There will be a group of highly engaged consumers that are logging on to your Apps, online accounts and other protected areas. How are you getting to know these people better?
Do you know why they are using the assets so regularly and what content or tools they are utilising? And have you asked them what level of relationship they want from you?
To go back to the global trading example that I mentioned earlier in this post, there’s a great opportunity for them to get to know the top 10% much better and then segment these VIPs based on their needs and attitudes rather than just lump them into a top tier.
7. What content is being viewed most on your website?
Websites are typically being built based on great user experience requirements. However too many are failing to optimise the information and content based on actual usage.
If you take a look at your site analytics now, then there will be a majority of site traffic on 20% of your content.
Hence this content should be at the top of any navigation bar or menu. Take a look at any tool, calculator or other interactive area that you may have on your website. If this is the most used content, then why isn’t it in the first area of your content navigation bar?
If your ‘contact us’ section is the second most viewed content area, then move it from the last content menu area to the second etc.

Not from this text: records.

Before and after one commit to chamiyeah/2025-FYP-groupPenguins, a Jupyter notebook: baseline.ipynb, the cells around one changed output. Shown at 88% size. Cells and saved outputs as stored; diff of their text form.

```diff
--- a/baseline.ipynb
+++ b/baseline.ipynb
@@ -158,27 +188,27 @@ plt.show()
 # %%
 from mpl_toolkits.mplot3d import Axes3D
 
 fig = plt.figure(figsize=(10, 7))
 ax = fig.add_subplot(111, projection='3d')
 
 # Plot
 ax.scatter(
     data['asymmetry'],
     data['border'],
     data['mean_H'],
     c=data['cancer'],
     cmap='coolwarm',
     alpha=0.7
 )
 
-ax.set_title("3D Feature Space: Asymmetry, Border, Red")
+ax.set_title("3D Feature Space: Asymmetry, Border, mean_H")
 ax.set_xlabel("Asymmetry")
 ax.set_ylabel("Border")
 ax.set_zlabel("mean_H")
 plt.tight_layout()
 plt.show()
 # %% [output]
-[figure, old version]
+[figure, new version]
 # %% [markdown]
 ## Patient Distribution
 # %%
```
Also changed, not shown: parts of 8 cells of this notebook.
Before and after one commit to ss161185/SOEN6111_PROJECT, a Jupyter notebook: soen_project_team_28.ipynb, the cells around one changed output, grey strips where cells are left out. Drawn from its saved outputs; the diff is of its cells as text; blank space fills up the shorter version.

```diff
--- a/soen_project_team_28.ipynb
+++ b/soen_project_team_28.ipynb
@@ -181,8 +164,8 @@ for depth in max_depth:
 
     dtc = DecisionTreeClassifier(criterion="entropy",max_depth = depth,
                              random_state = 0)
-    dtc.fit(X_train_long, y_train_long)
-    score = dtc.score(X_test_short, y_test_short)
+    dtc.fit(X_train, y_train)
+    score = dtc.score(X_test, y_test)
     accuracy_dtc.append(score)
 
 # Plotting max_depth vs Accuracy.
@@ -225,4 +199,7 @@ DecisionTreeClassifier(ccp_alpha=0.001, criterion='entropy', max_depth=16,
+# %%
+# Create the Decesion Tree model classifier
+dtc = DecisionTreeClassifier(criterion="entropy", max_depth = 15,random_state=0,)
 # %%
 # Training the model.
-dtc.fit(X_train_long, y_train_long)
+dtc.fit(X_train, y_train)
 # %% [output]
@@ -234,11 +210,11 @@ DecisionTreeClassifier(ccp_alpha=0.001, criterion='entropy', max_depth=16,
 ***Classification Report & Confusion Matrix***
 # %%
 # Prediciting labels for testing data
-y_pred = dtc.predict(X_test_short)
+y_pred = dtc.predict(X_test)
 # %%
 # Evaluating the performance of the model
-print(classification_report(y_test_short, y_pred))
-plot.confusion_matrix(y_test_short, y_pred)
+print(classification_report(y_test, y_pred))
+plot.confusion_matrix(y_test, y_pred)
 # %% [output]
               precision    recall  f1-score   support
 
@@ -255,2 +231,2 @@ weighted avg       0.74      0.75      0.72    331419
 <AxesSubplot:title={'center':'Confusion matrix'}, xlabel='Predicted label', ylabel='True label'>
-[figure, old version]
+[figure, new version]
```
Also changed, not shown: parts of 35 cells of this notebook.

This will also allow you to focus more on optimising conversion rates, rather than be blinded by site aesthetics. I reviewed a site recently where the client was very excited about their new website. However it failed the consumer-centric test. It was illogical and didn’t take me through any journey to action.
It looked great but just wasn’t practical.
6. Which people have engaged the most with your content in terms of liking, rating, reviewing, and sharing?
If you offer product ratings and reviews, then it will be important to identify who is rating and reviewing. However there may be a catch.
We often see people ‘gaming’ these features, hoping to receive something in return for giving high marks. So it will be important to open up a dialogue with these people to identify their true value, intentions and the associated marketing opportunity.
5. Which analytics briefs are critical for your business success?
We see many analytics teams drowning in analytics briefs. Every business unit wanting their analytics team to analyse until the cows come home.
However with competing interests, and limited resources, how can you prioritise your efforts on the most valuable ones? Apply the 80 / 20 Rule.
4. Which media channels and formats are delivering value?
This could be a post unto itself, however it’s important to determine what value means for your business.
This will then be determined by your strategy. Which hopefully will be from a consumer-centric perspective where media (and the associated content) is assessed based on a consumer journey rather than channel only perspective. Hence cost per thousand and share of voice become redundant.
3. Which KPIs are the most important?
We regularly assess performance metrics and the conclusion is often the same. A lack of agreed and aligned KPIs to measure success. And a mass of reports, dashboards, and results measures drowning marketers.
2. Which data variables are the most important for marketing?
Whether you believe in contextual targeting and behavioural re-targeting, or starting with segmentation and optimising activity, then you’ll need to agree the most valuable data variables as inputs into your marketing model.
This will involve agreeing the variables that ladder up to an overall measurement framework as well as the key variables or attributes to be used for profiling.
However don’t drown in the myriad of variables that are being recommended to you. Just select the 20% that mean the most.
1. How should your budget be allocated in a new world of marketing opportunity?
Focus on fewer, bigger, bets rather than fragmenting your budget across too much activity that won’t deliver the impact that you require.
Do you have other ideas for applying the 80/20 Rule?
Are you struggling with the complexity that digital and data offer to business? Let TrinityP3 make sense of the new digital ecosystem for you.